Blessed Are the Weak
For most banjoists, the fretting hand index finger and middle fingers are the strongest, most dexterous fingers for fretting the banjo. We tend to focus on these fingers for most left hand techniques and give little thought to the ring and pinky fingers. Years ago I discovered that training the pinky and ring fingers of the left hand had an amazing strengthening effect on my entire hand. The following simple little exercise had an enormous positive effect on my left hand strength, coordination, speed and agility.
With the left hand, fret the first string at the ninth fret with the pinky. Pluck that string with your middle finger of the right hand.
Then, fret the third string at the seventh fret with your ring finger. Pluck that string with your thumb.
Make sure your fretting finger gives you a clean, clear tone. Do not settle for buzzing or muffled tone. Make sure you are moving slow enough to accomplish this.
Do not hold down the pinky and ring finger simultaneously. First fret with the pinky and then when fretting the ring finger, let the pinky raise off the string. Don’t hold both fingers down at the same time.
Next, fret the second string at the ninth fret with the pinky. Pluck that string with your index finger.
Then, fret the fourth string at the seventh fret with your ring finger.
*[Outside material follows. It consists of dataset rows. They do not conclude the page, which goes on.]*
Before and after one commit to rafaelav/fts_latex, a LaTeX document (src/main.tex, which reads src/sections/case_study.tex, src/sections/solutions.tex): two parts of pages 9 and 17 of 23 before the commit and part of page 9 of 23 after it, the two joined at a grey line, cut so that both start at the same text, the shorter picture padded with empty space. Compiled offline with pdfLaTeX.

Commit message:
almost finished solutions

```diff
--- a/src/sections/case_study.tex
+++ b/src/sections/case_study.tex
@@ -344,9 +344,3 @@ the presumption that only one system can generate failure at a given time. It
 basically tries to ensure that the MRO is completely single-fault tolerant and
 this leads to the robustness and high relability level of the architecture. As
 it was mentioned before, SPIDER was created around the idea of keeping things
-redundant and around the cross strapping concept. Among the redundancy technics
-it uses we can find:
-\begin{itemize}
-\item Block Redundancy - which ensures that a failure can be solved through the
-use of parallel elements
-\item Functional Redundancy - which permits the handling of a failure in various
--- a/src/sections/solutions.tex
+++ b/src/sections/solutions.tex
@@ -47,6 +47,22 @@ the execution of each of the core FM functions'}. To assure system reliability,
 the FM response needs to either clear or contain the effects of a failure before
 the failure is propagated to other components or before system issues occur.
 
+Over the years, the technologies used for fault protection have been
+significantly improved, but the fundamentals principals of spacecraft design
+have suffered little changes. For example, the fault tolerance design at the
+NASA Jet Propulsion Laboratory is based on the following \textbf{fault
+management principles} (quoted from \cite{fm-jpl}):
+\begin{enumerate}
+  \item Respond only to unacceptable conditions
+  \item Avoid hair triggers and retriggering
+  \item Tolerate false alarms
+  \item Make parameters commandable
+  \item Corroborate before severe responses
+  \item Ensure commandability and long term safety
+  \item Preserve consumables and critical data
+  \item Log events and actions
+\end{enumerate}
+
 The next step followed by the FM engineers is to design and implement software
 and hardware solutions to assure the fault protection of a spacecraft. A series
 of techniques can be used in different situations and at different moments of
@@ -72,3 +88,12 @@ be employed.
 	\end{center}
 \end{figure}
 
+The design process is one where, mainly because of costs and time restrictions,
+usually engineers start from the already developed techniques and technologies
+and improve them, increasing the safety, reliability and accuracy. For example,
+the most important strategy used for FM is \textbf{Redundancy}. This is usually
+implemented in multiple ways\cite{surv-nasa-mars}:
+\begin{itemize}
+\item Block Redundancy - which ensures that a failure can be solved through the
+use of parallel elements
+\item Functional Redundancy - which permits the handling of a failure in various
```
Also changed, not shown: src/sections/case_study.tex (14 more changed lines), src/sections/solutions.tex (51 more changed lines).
Pluck that string with your thumb.
Repeat this exercise for five minutes.
Move extremely slowly. Remember, this is not music. This is a technique builder. If the fretting fingers create a clear, bell like tone, then your left hand is doing this correctly.
Rest your hands after the first five minutes for at least five minutes. More rest is better than less.
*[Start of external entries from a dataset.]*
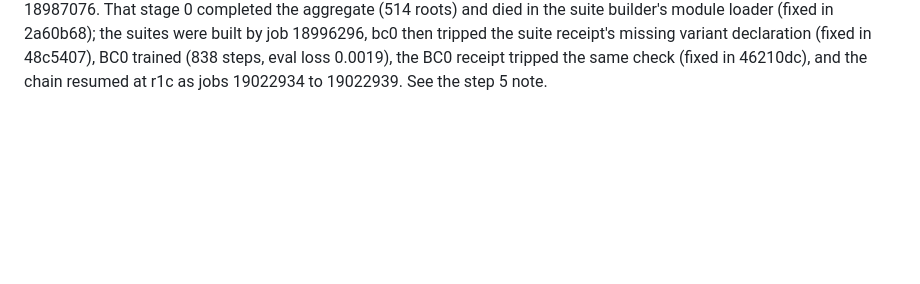
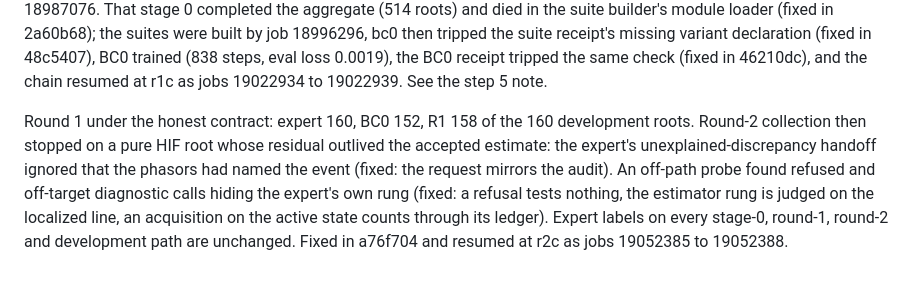
Before and after one commit to yifeihsu/psse_agent, a Markdown page: docs/hypothesis_ranking_plan_20260930.md, the part around the change. Drawn GitHub-style; blank space fills up the shorter version.

```diff
--- a/docs/hypothesis_ranking_plan_20260930.md
+++ b/docs/hypothesis_ranking_plan_20260930.md
@@ -415,3 +415,13 @@ builder's module loader (fixed in 2a60b68); the suites were built by job
 (fixed in 48c5407), BC0 trained (838 steps, eval loss 0.0019), the BC0
 receipt tripped the same check (fixed in 46210dc), and the chain resumed at
 r1c as jobs 19022934 to 19022939. See the step 5 note.
+
+Round 1 under the honest contract: expert 160, BC0 152, R1 158 of the 160
+development roots. Round-2 collection then stopped on a pure HIF root whose
+residual outlived the accepted estimate: the expert's unexplained-discrepancy
+handoff ignored that the phasors had named the event (fixed: the request
+mirrors the audit). An off-path probe found refused and off-target diagnostic
+calls hiding the expert's own rung (fixed: a refusal tests nothing, the
+estimator rung is judged on the localized line, an acquisition on the active
+state counts through its ledger). Expert labels on every stage-0, round-1,
+round-2 and development path are unchanged. Fixed in a76f704 and resumed at r2c as jobs 19052385 to 19052388.
```
Also changed, not shown: docs/hypothesis_ranking_step5_20261001.md (+79 -1 lines).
Repeat this exercise again for five minutes, moving extremely slowly. If this second session feels like too much -stop - you’re done for the day. Rest. You’ve earned it.
If you get anything other than a clear, ringing tone, you are pushing yourself too fast and you must slow down.
At this point on the first day, stop doing this exercise.
It is best at this point to take a two hour break and do a few household chores like washing dishes, doing laundry, mow the lawn etc. Then after two hours of doing something completely different with your hands, you can come back to practicing the banjo for your usual practice, but not this excercise.
On the second day, repeat this exercise for five minutes and then rest. If your hand is too tired, do not practice this exercise for two consecutive days. This exercise will help you even if you only do it two to three non-consecutive days a week.
After resting, when you begin practicing again, move your left hand toward the nut, one fret and do the exercise again.
That means, fret the first string at the eighth fret with your pinky and pluck that string with your middle finger.
Then fret the third string at the sixth fret with your ring finger and pluck it with your thumb.
Then fret the second string at the eighth fret with your pinky and pluck that string with your index finger.
Then fret the fourth string at the sixth fret with your ring finger and pluck it with your thumb.
Repeat this exercise at this different fret board location for five minutes and then stop practicing and go do some chores around the house, using your hands in regular daily ways.
As you can see, we started fretting on the ninth and seventh frets and then moved down (down in pitch) one fret. As you progress with this exercise, you will gradually move your hand down further toward the nut, moving the two fret span of this exercise, one fret at a time which will very slowly, gradually spread your pinky and ring fingers out, while strengthening them.
Do not over-do this exercise in one day. This training technique is working very small muscles that can easily be over-taxed. So, for the first week, don't do more than ten minutes a day on this, and be sure to break it up into no more than five minutes each practice session and if your hand gets too tired or feels like it wants to cramp up, stop immediately for that day and try it again the next day or three days later. This is a case where, at the beginning, thirty seconds each day, is worth far more than five minutes with an injury. Work only as long as you are not feeling any painful strain.
Also, do not change your fretting hand position at the seventh fret area more often or sooner than recommended here. Stretching and fretting cleanly for this exercise is a strain for the hand and must be approached very slowly. Do not go too far or too fast too soon!
We all tend to favor our left hand's index and middle finger. When our ring and pinky fingers are strengthened and stretched, our ability to move, reach, and move more quickly is radically enhanced. This alone, will help make your other exercises seem easier.
In the fourth week, you can probably add another five minutes to this while moving down the neck (down as in pitch, toward the nut). In the eighth week, another five minutes, etc.
By the twelfth week, you will likely be able to do this exercise about as much as you want. But if it takes longer to achieve that level, don’t feel as though you have failed or you can’t cut it. Everyone’s hands are different and respond to training at different speeds. Work this slowly, gently and relaxed, and it will work.
This is a very advanced and difficult practice technique but one that will improve your left hand dexterity tremendously.
The weak will be made strong.